-- Taylor Swift, the pop star?
The 24-year-old singer-songwriter rose to fame with music rooted in strong country influences but she has been known for pushing the boundaries. With her new album, “1989,” she’ll showcase a different sound.
In an interview with ABC News’ Amy Robach that took place before a cheering audience of Swift’s most ardent fans, the star talked about the new album.
“I feel like for the last two years there’s been sort of a sonic evolution happening and I’ve been experimenting more and more. And I think you have to follow, just this intuition, this gut feeling,” she said. “As a songwriter, you just write to write a certain kind of music and you don’t know why.”
She said she enjoyed working with the various producers and songwriters and collaborators who contributed to the project and said she was proud of “1989,” calling it “sort of an almost musical rebirth in that it’s my first pop album.”
The album will be released on Oct. 27 and is already available for pre-sale on Swift’s website. The singer will perform live on "Good Morning America" the same day as her album's release.
Robach asked whether Swift had a favorite band from the 1980s.
“Well, I’ve been listening to a lot of Peter Gabriel, and, like, Fine Young Cannibals. And anything that was in a John Hughes movie. And - oh, Boy George,” Swift replied, naming some of the top names of that decade.
Swift also shared insight about “Shake If Off,” one of the tracks on her new album. The message in the song is to rise above issues which threaten to get you down, she said.
“I think that for me, writing this song was partly about my life, but it’s mostly about the things that I hear from my fans and comments on – in Instagram, and Facebook and Twitter, and things like that … But I think that you have to, you have to not only live your life in spite of people who don’t understand you, you have to have more fun than they do,” she said, laughing.
Swift revealed the video for “Shake It Off,” in a live streamed event on ABCNews.com, GoodMorningAmerica.com on Yahoo! and Yahoo.com on Monday.
Robach also asked Swift about her friendships, pointing out that the star likes to post on social media photos of her friends.
“How do you choose your friends?” Robach asked.
Swift said she chose to be friends with people who challenged her, or with whom she had things in common.
“I think that it doesn’t matter what career my friends have. It just based on the fact that – I can really related to people who are very driven, and intelligent,” she said. “You want to be around, like, smart, exciting people. I think that just brings you up.”
Swift also talked to Robach about her recent OpEd piece in The Wall Street Journal in which she wrote about the growing interest in the private lives of musicians.

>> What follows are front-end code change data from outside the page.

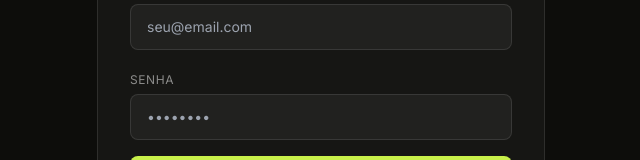
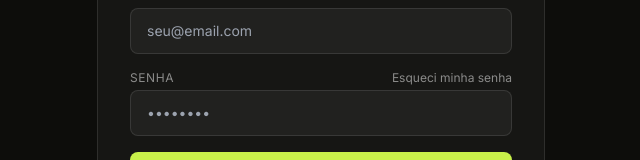
Before and after one commit to lekows/healthaxis, a Next.js app: page /auth/login in a window 1280 px wide. Shown: the part 287-447 px from the top of the page, without its empty margins (319-959 px from the left). Built offline with nearby package versions, Linux system fonts and the light colour scheme.

Commit message:
feat: link login to account recovery

```diff
--- a/app/auth/login/page.tsx
+++ b/app/auth/login/page.tsx
@@ -71,7 +71,12 @@ export default function LoginPage() {
           </div>
 
           <div>
-            <label className="text-xs text-white/50 uppercase tracking-wider">Senha</label>
+            <div className="flex items-center justify-between">
+              <label className="text-xs text-white/50 uppercase tracking-wider">Senha</label>
+              <Link href="/auth/recover" className="text-xs text-white/50 hover:text-white transition-colors">
+                Esqueci minha senha
+              </Link>
+            </div>
             <input
               type="password"
               required
```
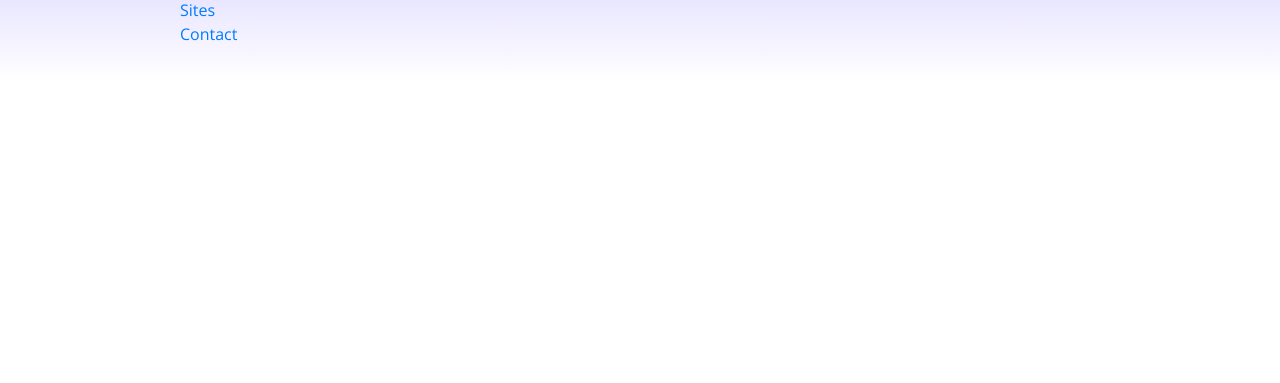
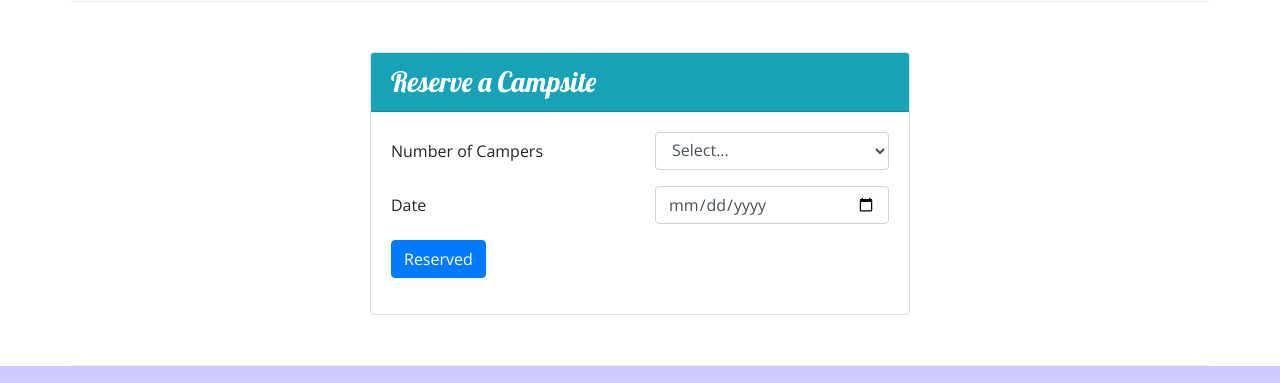
Before and after one commit to drcorwinjohnson/2-Bootstrap2, a website: page index.html in a window 1280 px wide. Shown: the part 1151-1534 px from the top of the page. Before the commit the page ends 1233 px from the top, so only its background shows below. Drawn offline with nearby package versions, Linux system fonts and the light colour scheme.

Commit message:
Week 2 Assignment

```diff
--- a/index.html
+++ b/index.html
@@ -29,6 +29,9 @@
                 <div class="col">
                     <h1>NuCamp</h1>
                     <h2>a better way to camp</h2>
+                </div>
+                <div class="col col-md-4 col-xl-2">
+                    <a href="#reserveForm" type="button" class="btn btn-info btn-lg mt-4">Reserve Campsite</a>
                 </div>
             </div>
         </div>
@@ -72,8 +75,13 @@
                 <h2>Featured Campsites</h2>
             </div>
             <div class="col">
-                <h3>React Lake Campground</h3>
-        		<p class="d-none d-sm-block">Nestled in the foothills of the Chrome Mountains, this campground on the shores of the pristine React Lake is a favorite for fly fishers.</p>
+                <div class="media">
+                    <div class="media-body align-self-center">
+                        <h3>React Lake Campground</h3>
+                        <p class="d-none d-sm-block">Nestled in the foothills of the Chrome Mountains, this campground on the shores of the pristine React Lake is a favorite for fly fishers.</p>
+                    </div>
+                    <img class="d-flex ml-3 img-thumbnail" src="img/react-lake-thumb.jpg" alt="React Lake Campground" />
+                </div>
    			</div>
         </div>
 
@@ -91,6 +99,44 @@
                 </div>
             </div>
         </div>
+
+        <div class="row row-content align-items-center">
+            <div class="col-sm-6 mx-auto">
+                <div class="card">
+                    <h3 class="card-header bg-info text-white">Reserve a Campsite</h3>
+                    <div class="card-body">
+                        <form id="reserveForm">
+                            <div class="row form-group">
+                                <label class="col col-form-label" for="numCampers">Number of Campers</label>
+                                <div class="col-sm-6">
+                                    <select class="form-control" name="nuCampers" id="numCampers">
+                                        <option selected disabled>Select...</option>
+                                        <option value="1">1</option>
+                                        <option value="2">2</option>
+                                        <option value="3">3</option>
+                                        <option value="4">4</option>
+                                        <option value="5">5</option>
+                                        <option value="6">6</option>
+                                    </select>
+                                </div>
+                            </div>
+                            <div class="row form-group" >
+                                <label class="col col-form-label" for="date">Date</label>
+                                <div class="col-sm-6">
+                                    <input class="form-control" type="date" name="date" id="date" placeholder="Date">
+                                </div>
+                            </div>
+                            <div class="row form-group">
+                                <div class="col">
+                                    <input type="submit" value="Reserved" class="btn btn-primary">
+                                </div>
+                            </div>
+                        </form>
+                    </div>
+                </div>
+            </div>
+        </div>
+
     </div>
 
     <footer class="site-footer">
```
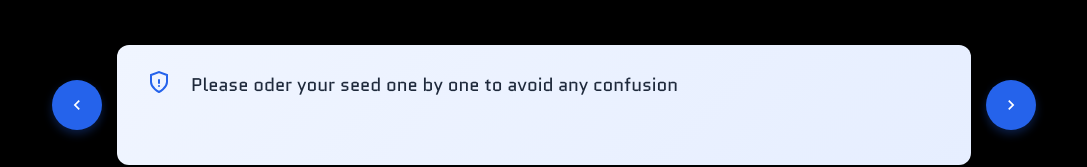
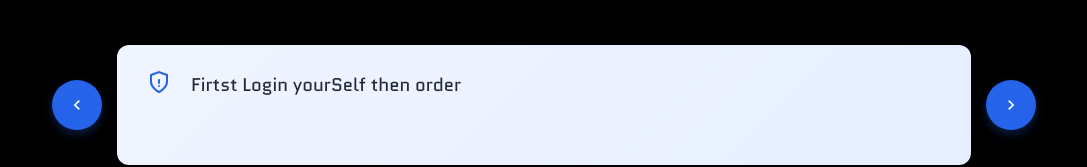
Before and after one commit to skrijwan100/Seedskraft, a React (Vite) app in the folder frontend/: page / in a window 1280 px wide. Shown: the part 555-722 px from the top of the page, without its empty margins (96-1183 px from the left). Built offline with nearby package versions, Linux system fonts and the light colour scheme; no server answers; a web font is replaced by a local one.

Commit message:
Update Notice.jsx

```diff
--- a/frontend/src/components/NoticeFolder/Notice.jsx
+++ b/frontend/src/components/NoticeFolder/Notice.jsx
@@ -5,7 +5,7 @@ const Notice = ({ notices = [] }) => {
   const defaultNotices = [
 
     "New security policy update available",
-
+    "Firtst Login yourSelf then order",
     "Please oder your seed one by one to avoid any confusion",
     "Add your seed to cart and then place your order",
   ];
```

“The element of human curiosity is never going to go away,” she said. “And I just try really hard to have the right outlook … .”
Fans are important, Swift said, adding that the ones who “get” her make it easier to deal with people who don’t.
When Swift directly addressed the group of gathered fans to express her gratitude for their support, they cheered.
She acknowledged to Robach that she writes music to surprise rather than shock.
“I think the element of surprise is what we want. It’s what we long for. We want to be surprised,” she said. “And I think that shock is a different thing. I think (with) the element of surprise, you keep trust intact.”